From the entries below, copy every line where the string "blog" appears.

Code change snippets:
▼

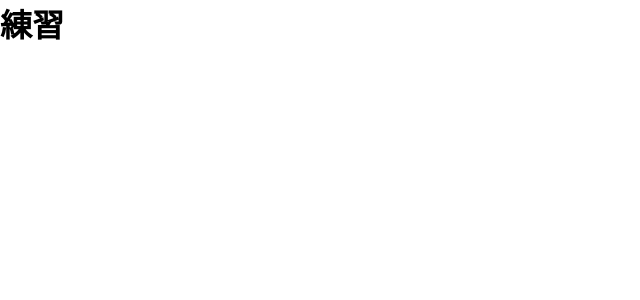
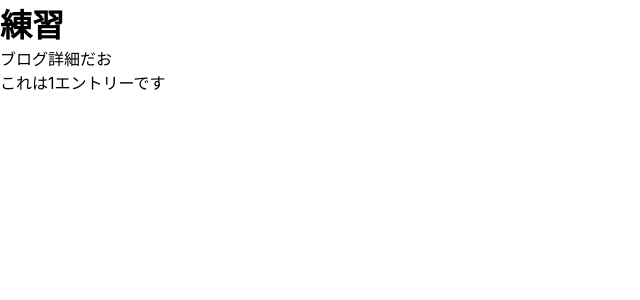
Before and after one commit to kawada13/nuxt-tomosuta, a Nuxt app: page /blog/1 in a window 1280 px wide. Before the commit this address had no page. Shown: the top 300 px of the page, without its empty margins (0-640 px from the left). Built offline with nearby package versions, Linux system fonts and the light colour scheme.

Commit message:
ブログ詳細ページ作成

```diff
--- /dev/null
+++ b/pages/blog/_id.vue
@@ -0,0 +1,16 @@
+<template>
+  <div>
+    ブログ詳細だお
+    <p>これは{{$route.params.id}}エントリーです</p>
+  </div>
+</template>
+
+<script>
+export default {
+
+}
+</script>
+
+<style>
+
+</style>
--- /dev/null
+++ b/pages/blog/index.vue
@@ -0,0 +1,15 @@
+<template>
+  <div>
+    ブログ一覧だお
+  </div>
+</template>
+
+<script>
+export default {
+
+}
+</script>
+
+<style>
+
+</style>
```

▲

TASK RESULT
Before and after one commit to kawada13/nuxt-tomosuta, a Nuxt app: page /blog/1 in a window 1280 px wide. Before the commit this address had no page. Shown: the top 300 px of the page, without its empty margins (0-640 px from the left). Built offline with nearby package versions, Linux system fonts and the light colour scheme.
+++ b/pages/blog/_id.vue
+++ b/pages/blog/index.vue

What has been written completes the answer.